FDA Approves First US Treatment for Advanced Basal Cell Carcinoma

The US Food and Drug Administration (FDA) has approved the first medicine ever for advanced forms of basal cell carcinoma (BCC), a generally localized skin cancer that in certain rare instances can spread (metastasize) to other parts of the body. The new oral drug, ErivedgeTM (vismodegib), is approved for the treatment of adults whose BCCs have metastasized or recurred after surgery, as well as those whose tumors are deemed untreatable with surgery or radiation.

Close to 2 million Americans each year develop BCC, the most common form of skin cancer.  While it can be disfiguring if not treated early, it generally remains confined to the original tumor site and highly curable.
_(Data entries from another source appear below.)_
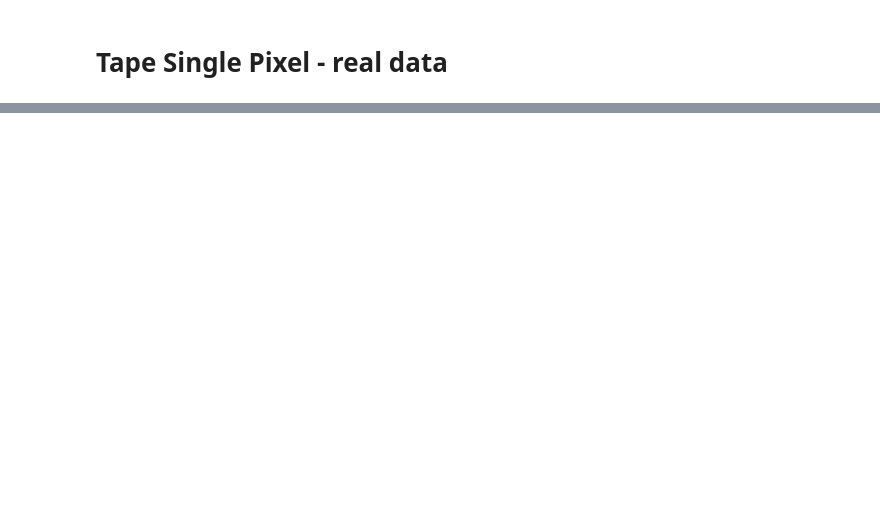
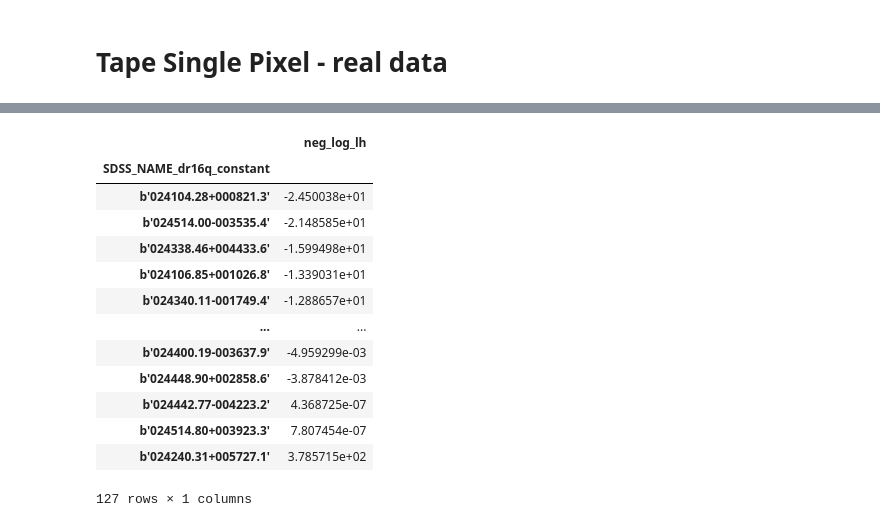
Before and after one commit to lincc-frameworks/notebooks_lf, a Jupyter notebook: PeriodDrw/Analyze.ipynb, the cells around one changed output, grey strips where cells are left out. Cells and saved outputs as stored; diff of their text form; code cells hidden in the pictures; blank space fills up the shorter version.

```diff
--- a/PeriodDrw/Analyze.ipynb
+++ b/PeriodDrw/Analyze.ipynb
@@ -136,0 +151,17 @@ df
+# %%
+greatest_improvement(celerite_run, celerite_run_drw)
+# %% [output]
+|  | neg_log_lh |
+| SDSS_NAME_dr16q_constant |  |
+| b'024104.28+000821.3' | -2.450038e+01 |
+| b'024514.00-003535.4' | -2.148585e+01 |
+| b'024338.46+004433.6' | -1.599498e+01 |
+| b'024106.85+001026.8' | -1.339031e+01 |
+| b'024340.11-001749.4' | -1.288657e+01 |
+| ... | ... |
+| b'024400.19-003637.9' | -4.959299e-03 |
+| b'024448.90+002858.6' | -3.878412e-03 |
+| b'024442.77-004223.2' | 4.368725e-07 |
+| b'024514.80+003923.3' | 7.807454e-07 |
+| b'024240.31+005727.1' | 3.785715e+02 |
+127 rows × 1 columns
```
Also changed, not shown: parts of 8 cells of this notebook, 2 other files.
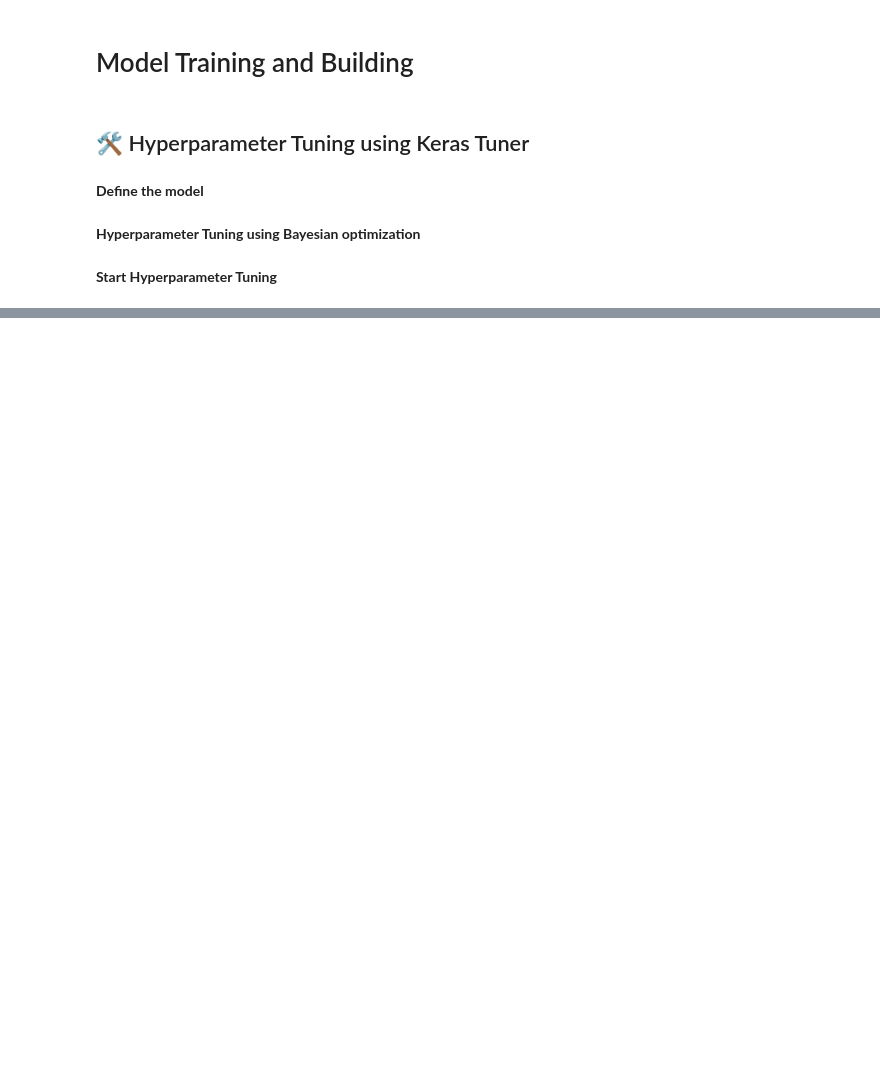
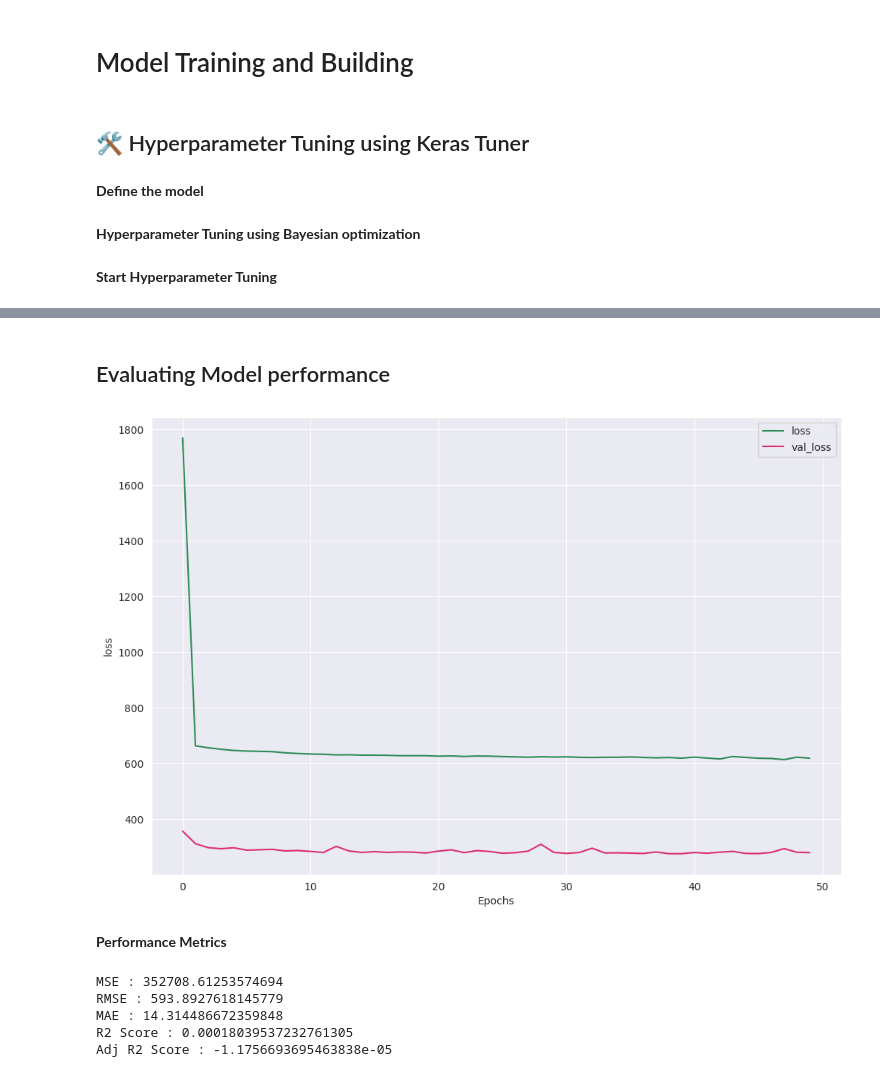
Before and after one commit to RahulHipparkar/Porter-NN-Regression, a Jupyter notebook: porter-nn-regression.ipynb, the cells around one changed output, grey strips where cells are left out. Cells and saved outputs as stored; diff of their text form; code cells hidden in the pictures; blank space fills up the shorter version.

```diff
--- a/porter-nn-regression.ipynb
+++ b/porter-nn-regression.ipynb
@@ -685,20 +705,21 @@ def build_model(hp):
 
     #Define input Layer
     model.add(keras.layers.Dense(
-        units = hp.Int('units', min_value = 32, max_value = 256, step = 32), # Tune neurons 32-256
-        activation = hp.Choice('activation',values = ['relu','tanh']) # Tune Activation function
+        units = hp.Int('units', min_value = 32, max_value = 512 , step = 32), # Tune neurons 32-512
     ))
+    # Apply leaky relu activation funtion
+    model.add(keras.layers.LeakyReLU(alpha=0.1))
 
     # Batch Normalization after input layer
     model.add(keras.layers.BatchNormalization())
 
     # Hidden Layers with Batch Normalization & optional dropout
-    for i in range(hp.Int('num_layers',1,3)): # Tune number of hidden layers : (1 to 3)
+    for i in range(hp.Int('num_layers',1,5)): # Tune number of hidden layers : (1 to 5)
         model.add(keras.layers.Dense(
-            units = hp.Int(f'units_{i}', min_value = 32, max_value = 256, step = 32),
-            activation = hp.Choice(f'activation_{i}', values = ['relu','tanh'])
+            units = hp.Int(f'units_{i}', min_value = 32, max_value = 512, step = 32),
         ))
 
+        model.add(keras.layers.LeakyReLU(alpha=0.1))
         model.add(keras.layers.BatchNormalization())
 
         # Apply Dropout only if hp.Boolean is True
@@ -725,7 +746,7 @@ def build_model(hp):
 tuner = kt.BayesianOptimization(
     build_model,
     objective = kt.Objective('val_r2_score', direction = 'max'),# Maximize R2 Score
-    max_trials = 15, # Number of hyperparameter combinations to test
+    max_trials = 20, # Number of hyperparameter combinations to test
     executions_per_trial = 2 , # runs each model twice for stability
     directory = '/kaggle/working/',
     project_name = 'Porter : NN Regression'
@@ -744,0 +768,14 @@ Total elapsed time: 01h 15m 31s
+# %%
+best_hps = tuner.get_best_hyperparameters(num_trials=1)[0]
+
+print(f"""
+Best number of units: {best_hps.get('units')}
+Best number of layers: {best_hps.get('num_layers')}
+Best learning rate: {best_hps.get('learning_rate')}
+""")
+
+for i in range(best_hps.get('num_layers')):
+    if best_hps.get(f'apply_dropout_{i}'):
+        print(f"Dropout applied in layer {i} with rate {best_hps.get(f'dropout_{i}')}")
+    else:
+        print(f"No Dropout in layer {i}")
@@ -744,0 +793,3 @@ Total elapsed time: 01h 15m 31s
+# %%
+best_model = tuner.hypermodel.build(best_hps)
+history = best_model.fit(X_train, y_train, epochs = 50 , batch_size = 512, validation_data = (X_val,y_val))
@@ -744,0 +828,16 @@ Total elapsed time: 01h 15m 31s
+# %% [markdown]
+## Evaluating Model performance
+# %%
+def plot_history(history, key):
+    plt.figure(figsize = (12,8))
+    plt.plot(history.history[key],color = 'seagreen')
+    plt.plot(history.history['val_'+key],color = '#DB3069' )
+    plt.xlabel('Epochs')
+    plt.ylabel(key)
+    plt.legend([key, 'val_'+key])
+    plt.show()
+plot_history(history,'loss')
+# %% [output]
+[figure, added]
+# %% [markdown]
+**Performance Metrics**
@@ -744,0 +853,13 @@ Total elapsed time: 01h 15m 31s
+# %%
+from sklearn.metrics import mean_squared_error, mean_absolute_error, r2_score
+print(f'MSE : {mean_squared_error(y_test,y_pred)}')
+print(f'RMSE : {np.sqrt(mean_squared_error(y_test,y_pred))}')
+print(f'MAE : {mean_absolute_error(y_test,y_pred)}')
+print(f'R2 Score : {r2_score(y_test,y_pred)}')
+print(f'Adj R2 Score : {adjusted_r2_score(y_test,y_pred,n,p)}')
+# %% [output]
+MSE : 352708.61253574694
+RMSE : 593.8927618145779
+MAE : 14.314486672359848
+R2 Score : 0.00018039537232761305
+Adj R2 Score : -1.1756693695463838e-05
```
Also changed, not shown: parts of 15 cells of this notebook.
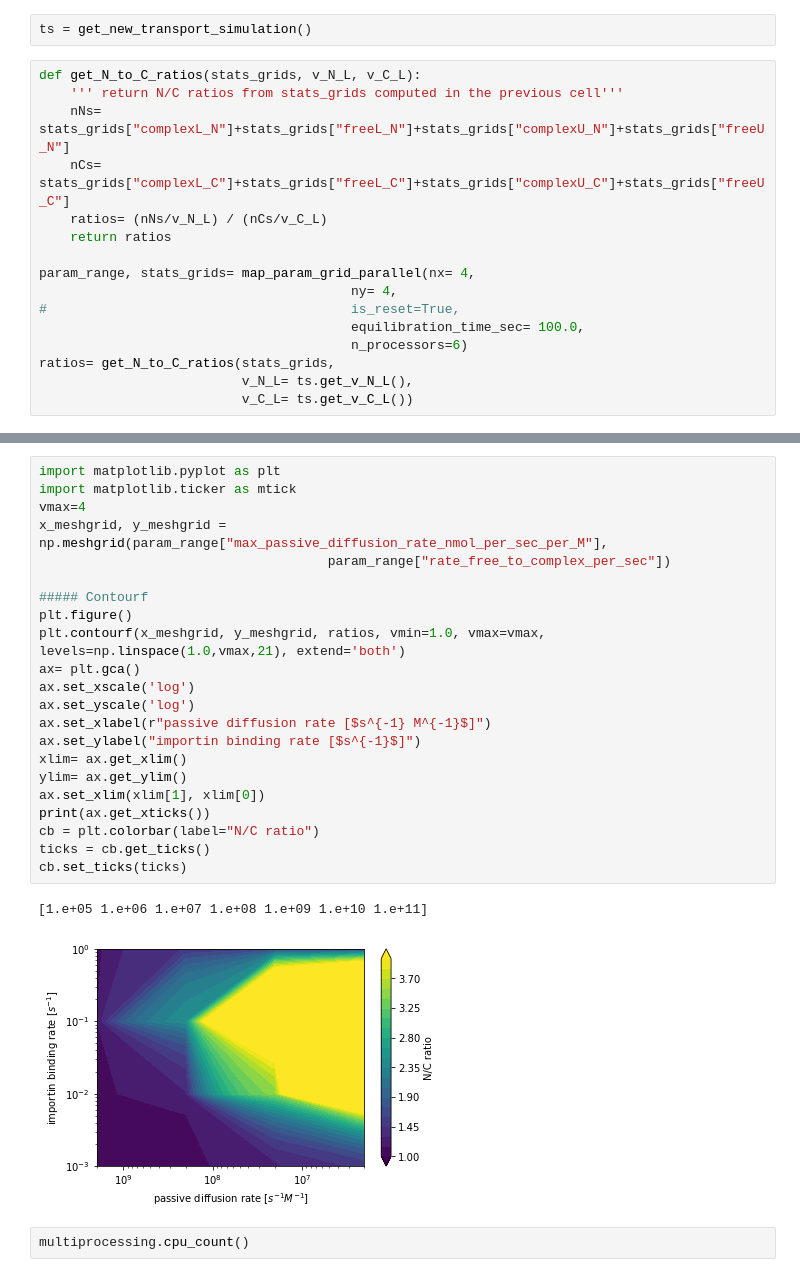
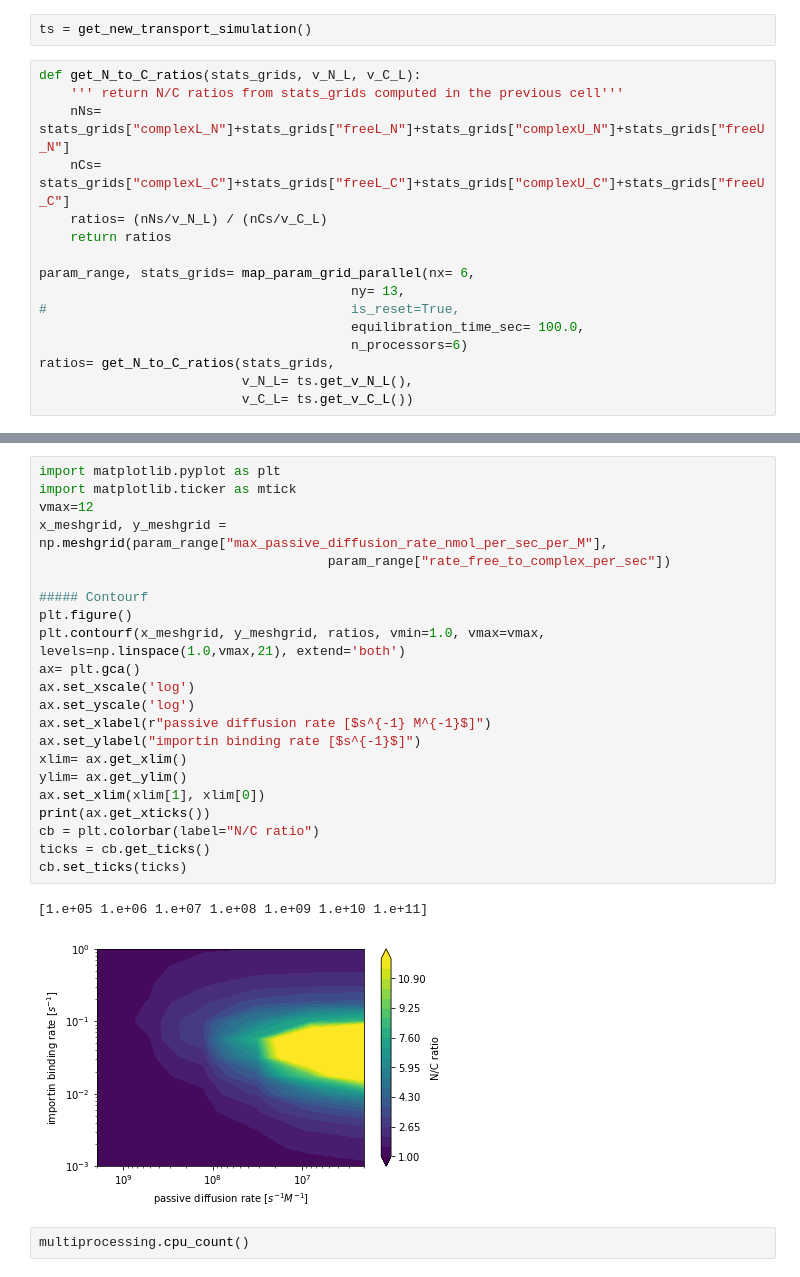
Before and after one commit to ravehlab/npctransport_kinetic, a Jupyter notebook: NPC_FLIP_simulations.ipynb, the cells around one changed output, grey strips where cells are left out. Cells and saved outputs as stored; diff of their text form.

```diff
--- a/NPC_FLIP_simulations.ipynb
+++ b/NPC_FLIP_simulations.ipynb
@@ -346,8 +366,8 @@ def get_N_to_C_ratios(stats_grids, v_N_L, v_C_L):
     ratios= (nNs/v_N_L) / (nCs/v_C_L)
     return ratios
 
-param_range, stats_grids= map_param_grid_parallel(nx= 4,
-                                        ny= 4,
+param_range, stats_grids= map_param_grid_parallel(nx= 6,
+                                        ny= 13,
 #                                       is_reset=True,
                                         equilibration_time_sec= 100.0,
                                         n_processors=6)
@@ -366,28 +387,28 @@ print(param_range["max_passive_diffusion_rate_nmol_per_sec_per_M"])
 # %%
 import matplotlib.pyplot as plt
 import matplotlib.ticker as mtick
-vmax=4
+vmax=12
 x_meshgrid, y_meshgrid = np.meshgrid(param_range["max_passive_diffusion_rate_nmol_per_sec_per_M"],
                                      param_range["rate_free_to_complex_per_sec"])
 
 ##### Contourf
 plt.figure()
 plt.contourf(x_meshgrid, y_meshgrid, ratios, vmin=1.0, vmax=vmax, levels=np.linspace(1.0,vmax,21), extend='both')
 ax= plt.gca()
 ax.set_xscale('log')
 ax.set_yscale('log')
 ax.set_xlabel(r"passive diffusion rate [$s^{-1} M^{-1}$]")
 ax.set_ylabel("importin binding rate [$s^{-1}$]")
 xlim= ax.get_xlim()
 ylim= ax.get_ylim()
 ax.set_xlim(xlim[1], xlim[0])
 print(ax.get_xticks())
 cb = plt.colorbar(label="N/C ratio")
 ticks = cb.get_ticks()
 cb.set_ticks(ticks)
 # %% [output]
 [1.e+05 1.e+06 1.e+07 1.e+08 1.e+09 1.e+10 1.e+11]
-[figure, old version]
+[figure, new version]
 # %%
 multiprocessing.cpu_count()
 # %% [output]
```
Also changed, not shown: parts of 16 cells of this notebook, 1 other file.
However, in rare cases it can spread to surrounding or distant parts of the body, causing severe deformity (including loss of eyesight or hearing) and potentially life-threatening loss of organ function. These advanced BCCs often may not be effectively treated with surgery or radiation.  Erivedge, developed by Genentech, a member of the Roche Group, helps to shrink these dangerous lesions.

Taken in capsule form once a day, the drug works by acting on the “Hedgehog signaling pathway,” which plays an important role in regulating proper growth and development in early life. It normally becomes inactive in adults, but abnormal Hedgehog signaling is linked to more than 90 percent of BCC cases. Erivedge is designed to inhibit this abnormal signaling in patients with advanced disease.

FDA approval of Erivedge was based on a multicenter Phase II study of 104 patients with advanced BCC. Erivedge shrank lesions in 43 percent of patients with locally advanced BCC and 30 percent of patients with metastatic BCC. Median duration of the response was 7.6 months.

Erivedge is not intended for pregnant women. It can also have side effects ranging from muscle spasms and hair loss to vomiting and diarrhea. Patients are advised to discuss these risks with their physician before taking Erivedge.